LOS ANGELES - If her mother's acting wasn't enough of a career push for Allison Janney, having Paul Newman direct her first college play certainly made her path clearer.
Both "led to me going in that direction, although I was terrified to ever say I was an actress or pursuing it as a career, because not too many people are lucky (enough) to actually have a career," she says.
The busy Ohio native and Kenyon College graduate, who won four Emmys as C.J. Cregg on The West Wing, is enjoying an abundance of acting: Meaty roles on two first-season series, Showtime's Masters of Sex (season finale, Sunday, 10 p.m. ET/PT) and CBS' Mom (Monday, 9:30 p.m. ET/PT).
The vast difference between the roles and the shows, a period drama and a brash, multi-camera sitcom, appeals to Janney. "I like doing it all, but I love things that are messy, a little of both," she says.

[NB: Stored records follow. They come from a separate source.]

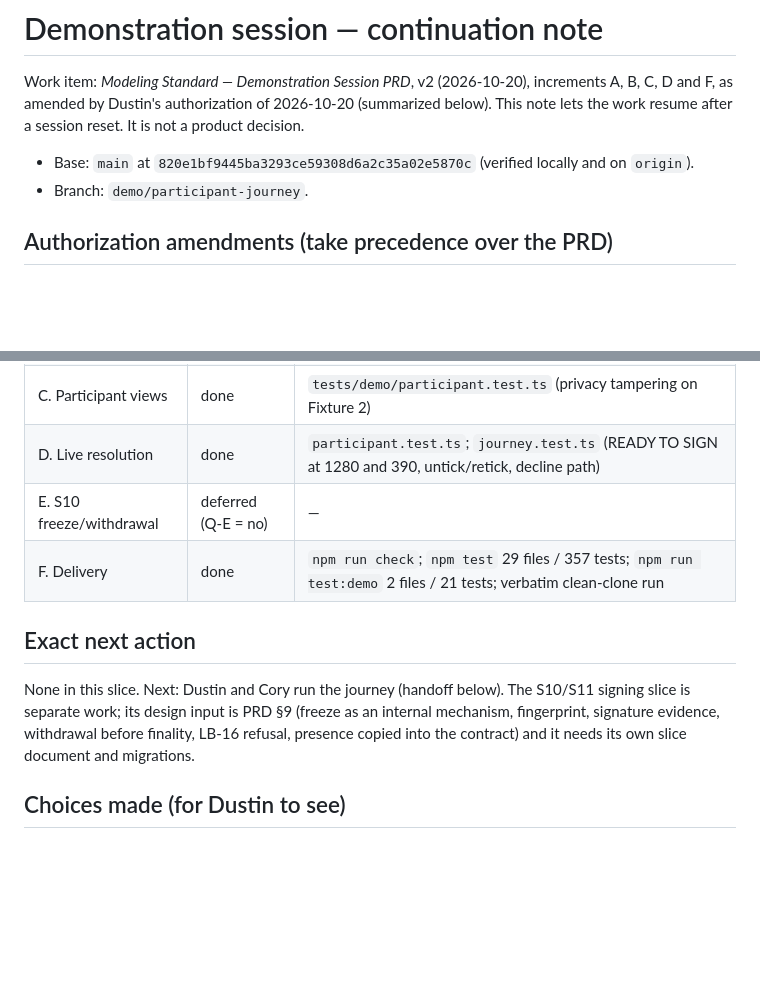
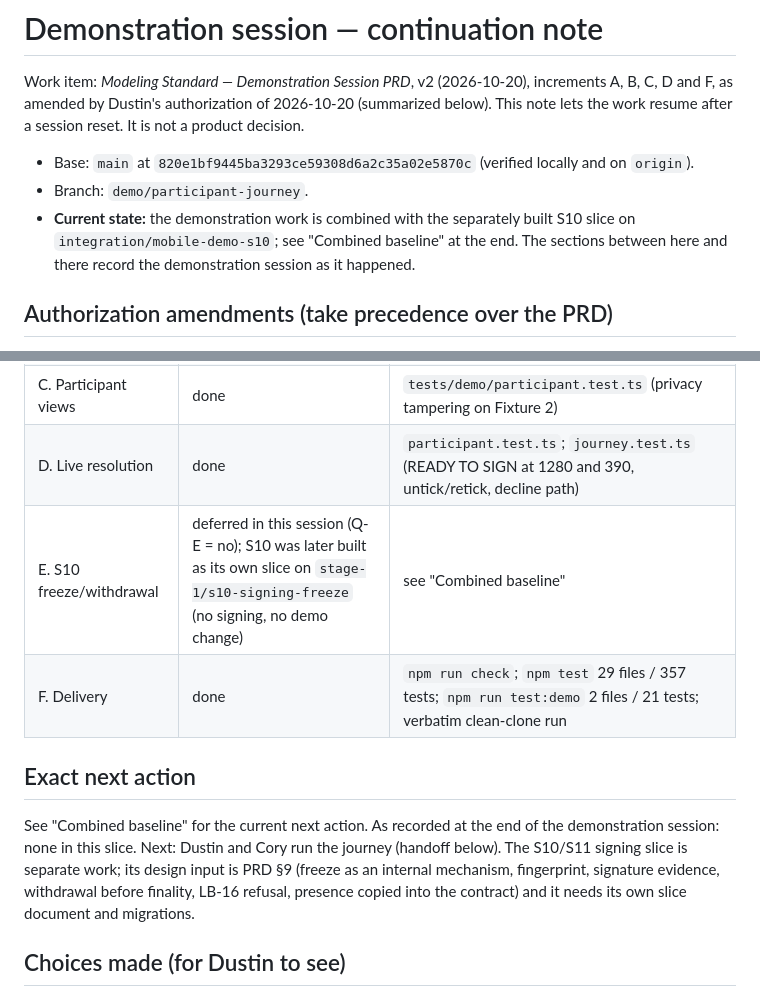
Before and after one commit to dwats250/modeling-standard, a Markdown page: docs/engineering/DEMO-SESSION-NOTES.md, 2 parts joined by grey strips. GitHub-like rendering; blank space fills up the shorter version.

```diff
--- a/docs/engineering/DEMO-SESSION-NOTES.md
+++ b/docs/engineering/DEMO-SESSION-NOTES.md
@@ -4,6 +4,7 @@ Work item: *Modeling Standard — Demonstration Session PRD*, v2 (2026-10-20), i
 
 - Base: `main` at `820e1bf9445ba3293ce59308d6a2c35a02e5870c` (verified locally and on `origin`).
 - Branch: `demo/participant-journey`.
+- **Current state:** the demonstration work is combined with the separately built S10 slice on `integration/mobile-demo-s10`; see "Combined baseline" at the end. The sections between here and there record the demonstration session as it happened.
 
 ## Authorization amendments (take precedence over the PRD)
 
@@ -23,12 +24,12 @@ Work item: *Modeling Standard — Demonstration Session PRD*, v2 (2026-10-20), i
 | B. Composer | done | `tests/demo/shoots.test.ts`; `journey.test.ts` (compose at 1280 and 390) |
 | C. Participant views | done | `tests/demo/participant.test.ts` (privacy tampering on Fixture 2) |
 | D. Live resolution | done | `participant.test.ts`; `journey.test.ts` (READY TO SIGN at 1280 and 390, untick/retick, decline path) |
-| E. S10 freeze/withdrawal | deferred (Q-E = no) | — |
+| E. S10 freeze/withdrawal | deferred in this session (Q-E = no); S10 was later built as its own slice on `stage-1/s10-signing-freeze` (no signing, no demo change) | see "Combined baseline" |
 | F. Delivery | done | `npm run check`; `npm test` 29 files / 357 tests; `npm run test:demo` 2 files / 21 tests; verbatim clean-clone run |
 
 ## Exact next action
 
-None in this slice. Next: Dustin and Cory run the journey (handoff below). The S10/S11 signing slice is separate work; its design input is PRD §9 (freeze as an internal mechanism, fingerprint, signature evidence, withdrawal before finality, LB-16 refusal, presence copied into the contract) and it needs its own slice document and migrations.
+See "Combined baseline" for the current next action. As recorded at the end of the demonstration session: none in this slice. Next: Dustin and Cory run the journey (handoff below). The S10/S11 signing slice is separate work; its design input is PRD §9 (freeze as an internal mechanism, fingerprint, signature evidence, withdrawal before finality, LB-16 refusal, presence copied into the contract) and it needs its own slice document and migrations.
 
 ## Choices made (for Dustin to see)
 
```
Also changed, not shown: other parts of docs/engineering/DEMO-SESSION-NOTES.md (+41 -0 lines).
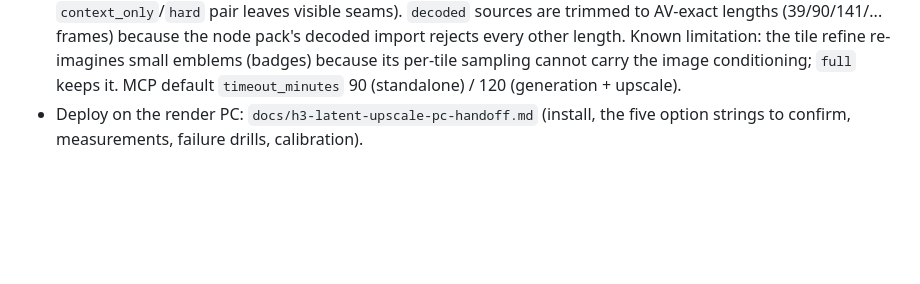
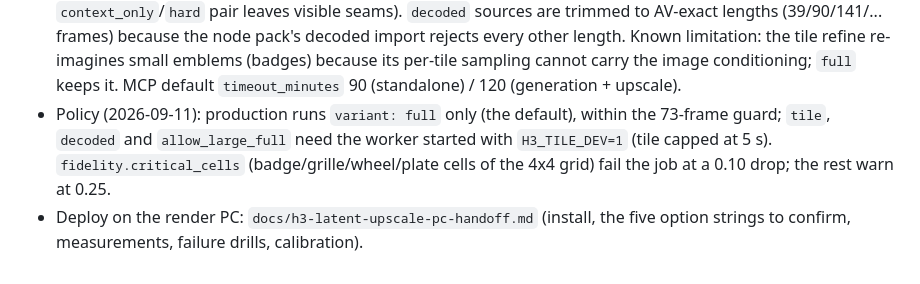
Before and after one commit to Zeromizer/render-farm, a Markdown page: README.md, the part around the change. Rendered like a GitHub page; blank space fills up the shorter version.

Commit message:
docs: policy, drills 2/3, remaining measurements, per-tile conditioning investigation
Co-Authored-By: Claude Fable 5.1 <noreply@anthropic.com>

```diff
--- a/README.md
+++ b/README.md
@@ -315,5 +315,10 @@ never falls back to SeedVR2 or lanczos.
   limitation: the tile refine re-imagines small emblems (badges) because its
   per-tile sampling cannot carry the image conditioning; `full` keeps it. MCP
   default `timeout_minutes` 90 (standalone) / 120 (generation + upscale).
+- Policy (2026-09-11): production runs `variant: full` only (the default), within
+  the 73-frame guard; `tile`, `decoded` and `allow_large_full` need the worker
+  started with `H3_TILE_DEV=1` (tile capped at 5 s). `fidelity.critical_cells`
+  (badge/grille/wheel/plate cells of the 4x4 grid) fail the job at a 0.10 drop;
+  the rest warn at 0.25.
 - Deploy on the render PC: `docs/h3-latent-upscale-pc-handoff.md` (install,
   the five option strings to confirm, measurements, failure drills, calibration).
```
Also changed, not shown: docs/h3-latent-upscale-pc-handoff.md (+54 -3 lines), docs/video_gen-platform-brief.md (+8 -1 lines).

The actress, who got an early career boost with a role on Guiding Light ("My father was happy, because I was able to pay my rent."), earned praise on the big screen this summer as a wild, oversharing neighbor in The Way, Way Back, adding to a resume that includes The Help, Juno, Big Night and American Beauty. She also has Tony nominations for her theater work.
But it was her role as the stalwart West Wing presidential aide that had the biggest effect on her. "Of all the characters I've played, I wish I was most like C.J. She was pretty substantial and a great role model for women. I feel that she inspired people to do better."
Janney has upcoming film roles including cameos in Jason Bateman's Bad Words and Clark Gregg's Trust Me, and a voice part in Mr. Peabody and Sherman. "They don't take up a lot of time, these parts I do in these movies, but they're always good roles because they make an impression. I like to take them and run with them."
She is happy to be busy in an often unstable field, but her ultimate goal is playing the lead in a film.
"I've been lucky so far and hope I continue to be, but I've not had that big starring role or lead role in a movie," she says. "I think there are always parts for character actors like me ... but I have not yet had something that was mine. I'd love to find something like that."
Janney, who is single and "would like to find a soulmate," can bring the laughs on Mom, whether it's physical comedy or the verbal outrageousness of her character, the recovering (and sometimes relapsing) alcoholic grandmother, Bonnie. She's game for a date with Chef Rudy (French Stewart) in next Monday's "ridiculously crazy episode," says executive producer Chuck Lorre, but she can also pull off heartbreaking moments, such as discussing how she let her daughter down.
"The greatest gift is having an actress who can actually move you," he says. "She moves me."
He marvels, too, at her performance in Masters, where her straight-and-narrow Margaret Scully finds her 1950s world upended when she has an affair and later learns her husband, Barton (Beau Bridges), is gay. "When you watch her in that, it's like, 'Who is this woman?' She's a chameleon," he says.
Like other Lorre sitcoms, Mom has its share of sex talk, but Masters, by its nature, requires many of its actors to take part in scenes of intimacy and nudity.
That included Janney, 54. "I was like, 'Oh my God. Are you sure?' " she recalls saying when producers broached the topic. However, she said she was in good physical shape and thought: "I can't go back and do it earlier. So, I'll say, 'Yeah. I'll be brave. I'll do it.' "
Janney brought emotional bravery, too, in an awkward, poignant scene in which Margaret tries to volunteer for a sex study but doesn't have the required knowledge or experience.
It "is one of the most painful and beautiful sequences that any of us have ever had the experience of" seeing, says executive producer Sarah Timberman. "It's a moment of such pure vulnerability on her part, and she was completely unafraid of that. She embraced it and made something very real and very raw."
Bridges says Janney brought a similar fearlessness to the "uncharted territory" of their characters' unusual stories, details of which they learned as the season progressed.
"I felt she totally trusted me and us together," he says. "She trusts her instincts.You get in there with somebody who's uncomfortable and afraid, it's nervous time. When you sense you're in there with somebody who's confident and is comfortable with themselves as a person and an actress, the whole process becomes more relaxed."
That's a long way from someone once terrified to say she was an actress. Although much of that strength comes from her career experience, Janney thanks the late Newman for giving her a boost.
"He said he would do a favor for me, whatever I needed," she says. "I never called upon him for the favor ... but I always had it in my back pocket, so it gave me a little confidence."
(Copyright © 2013 USA TODAY)